nachricht Transfecting cells gently – the LZH presents a GNOME prototype at the Labvolution 2017
25.04.2017 | Laser Zentrum Hannover e.V.

All articles from Life Sciences >>>

The most recent press releases about innovation >>>

Die letzten 5 Focus-News des innovations-reports im Überblick:

Im Focus: Making lightweight construction suitable for series production

More and more automobile companies are focusing on body parts made of carbon fiber reinforced plastics (CFRP). However, manufacturing and repair costs must be further reduced in order to make CFRP more economical in use. Together with the Volkswagen AG and five other partners in the project HolQueSt 3D, the Laser Zentrum Hannover e.V. (LZH) has developed laser processes for the automatic trimming, drilling and repair of three-dimensional components.

Automated manufacturing processes are the basis for ultimately establishing the series production of CFRP components. In the project HolQueSt 3D, the LZH has...

Im Focus: Wonder material? Novel nanotube structure strengthens thin films for flexible electronics

Reflecting the structure of composites found in nature and the ancient world, researchers at the University of Illinois at Urbana-Champaign have synthesized thin carbon nanotube (CNT) textiles that exhibit both high electrical conductivity and a level of toughness that is about fifty times higher than copper films, currently used in electronics.

"The structural robustness of thin metal films has significant importance for the reliable operation of smart skin and flexible electronics including...

Im Focus: Deep inside Galaxy M87
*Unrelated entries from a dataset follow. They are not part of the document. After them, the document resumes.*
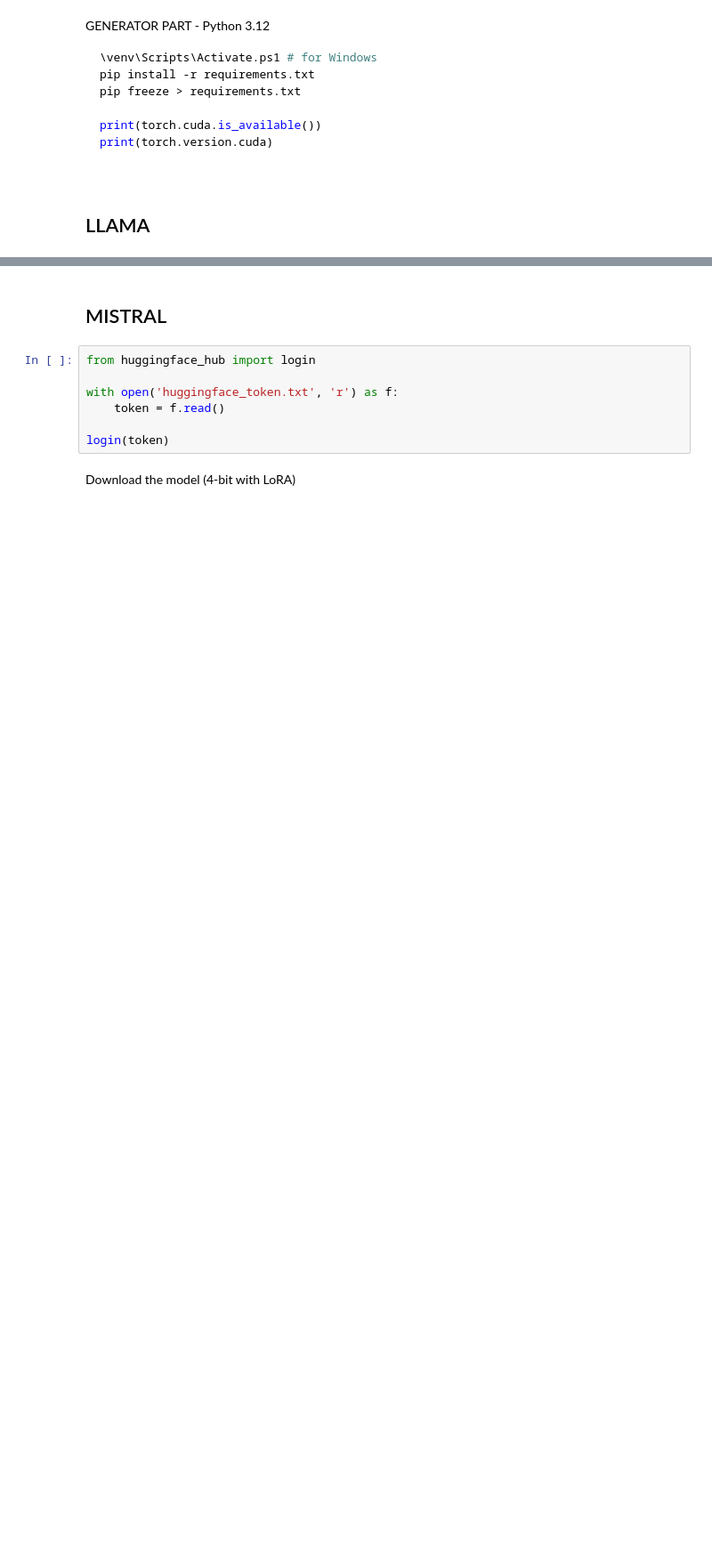
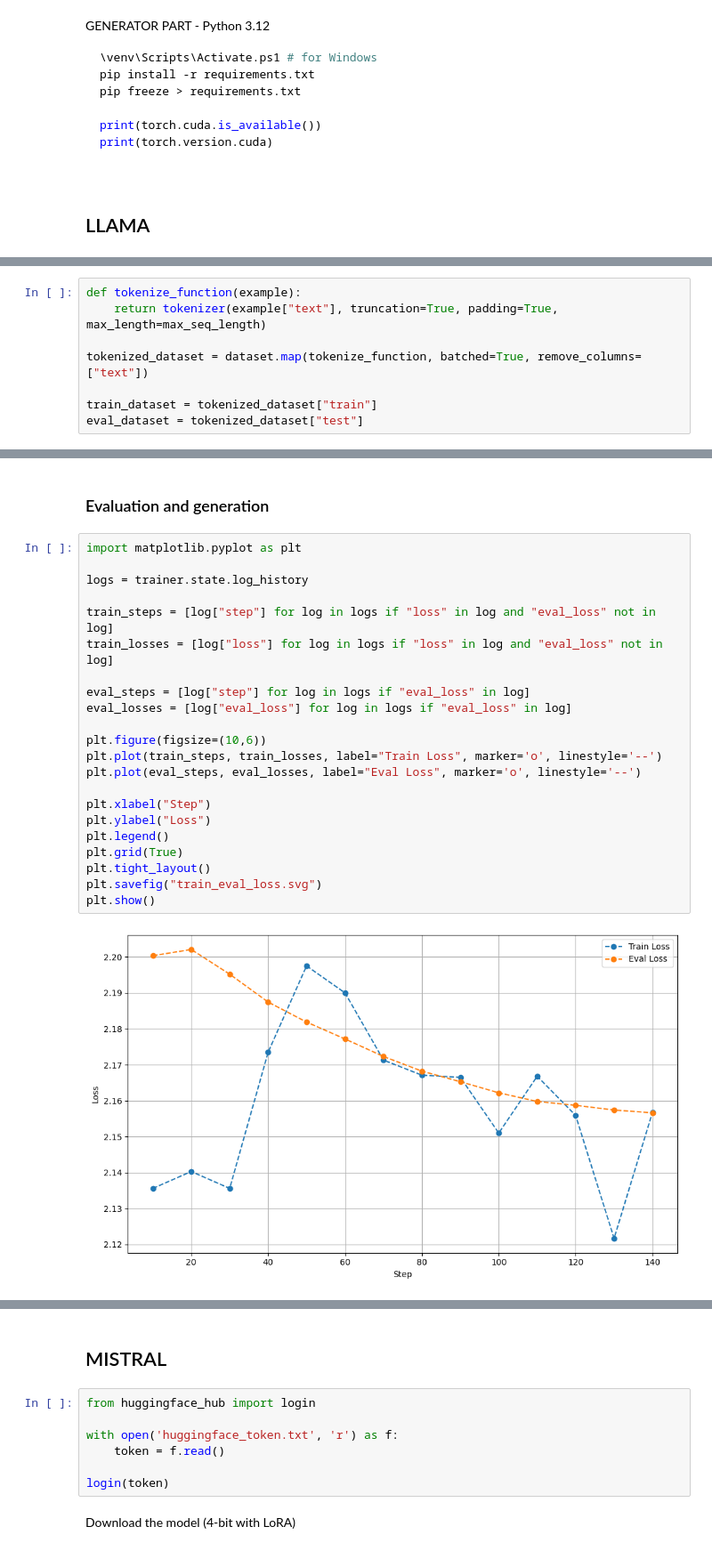
Before and after one commit to zuza571/AI-Generated-CTI, a Jupyter notebook: generator.ipynb, the cells around one changed output, grey strips where cells are left out. Shown at 89% size. Cells and saved outputs as stored; diff of their text form; blank space fills up the shorter version.

Commit message:
2 iterations of training and generated data

```diff
--- a/generator.ipynb
+++ b/generator.ipynb
@@ -217,0 +208,8 @@ has hosted several other sites with the same registration information.
+# %%
+def tokenize_function(example):
+    return tokenizer(example["text"], truncation=True, padding=True, max_length=max_seq_length)
+
+tokenized_dataset = dataset.map(tokenize_function, batched=True, remove_columns=["text"])
+
+train_dataset = tokenized_dataset["train"]
+eval_dataset = tokenized_dataset["test"]
@@ -217,0 +295,26 @@ has hosted several other sites with the same registration information.
+# %% [markdown]
+### Evaluation and generation
+# %%
+import matplotlib.pyplot as plt
+
+logs = trainer.state.log_history
+
+train_steps = [log["step"] for log in logs if "loss" in log and "eval_loss" not in log]
+train_losses = [log["loss"] for log in logs if "loss" in log and "eval_loss" not in log]
+
+eval_steps = [log["step"] for log in logs if "eval_loss" in log]
+eval_losses = [log["eval_loss"] for log in logs if "eval_loss" in log]
+
+plt.figure(figsize=(10,6))
+plt.plot(train_steps, train_losses, label="Train Loss", marker='o', linestyle='--')
+plt.plot(eval_steps, eval_losses, label="Eval Loss", marker='o', linestyle='--')
+
+plt.xlabel("Step")
+plt.ylabel("Loss")
+plt.legend()
+plt.grid(True)
+plt.tight_layout()
+plt.savefig("train_eval_loss.svg")
+plt.show()
+# %% [output]
+[figure, added]
```
Also changed, not shown: parts of 17 cells of this notebook, 8 other files.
The nearby, giant radio galaxy M87 hosts a supermassive black hole (BH) and is well-known for its bright jet dominating the spectrum over ten orders of magnitude in frequency. Due to its proximity, jet prominence, and the large black hole mass, M87 is the best laboratory for investigating the formation, acceleration, and collimation of relativistic jets. A research team led by Silke Britzen from the Max Planck Institute for Radio Astronomy in Bonn, Germany, has found strong indication for turbulent processes connecting the accretion disk and the jet of that galaxy providing insights into the longstanding problem of the origin of astrophysical jets.

Supermassive black holes form some of the most enigmatic phenomena in astrophysics. Their enormous energy output is supposed to be generated by the...

Im Focus: A Quantum Low Pass for Photons

Physicists in Garching observe novel quantum effect that limits the number of emitted photons.

The probability to find a certain number of photons inside a laser pulse usually corresponds to a classical distribution of independent events, the so-called...

Im Focus: Microprocessors based on a layer of just three atoms

Microprocessors based on atomically thin materials hold the promise of the evolution of traditional processors as well as new applications in the field of flexible electronics. Now, a TU Wien research team led by Thomas Müller has made a breakthrough in this field as part of an ongoing research project.

Two-dimensional materials, or 2D materials for short, are extremely versatile, although – or often more precisely because – they are made up of just one or a...

All Focus news of the innovation-report >>>

Anzeige

Anzeige

Event News

Expert meeting “Health Business Connect” will connect international medical technology companies

20.04.2017 | Event News

Wenn der Computer das Gehirn austrickst

18.04.2017 | Event News

7th International Conference on Crystalline Silicon Photovoltaics in Freiburg on April 3-5, 2017

03.04.2017 | Event News

 
Latest News

NASA examines newly formed Tropical Depression 3W in 3-D

26.04.2017 | Earth Sciences

New High-Performance Center Translational Medical Engineering

26.04.2017 | Health and Medicine

NASA's Fermi catches gamma-ray flashes from tropical storms

25.04.2017 | Physics and Astronomy

VideoLinks
B2B-VideoLinks
More VideoLinks >>>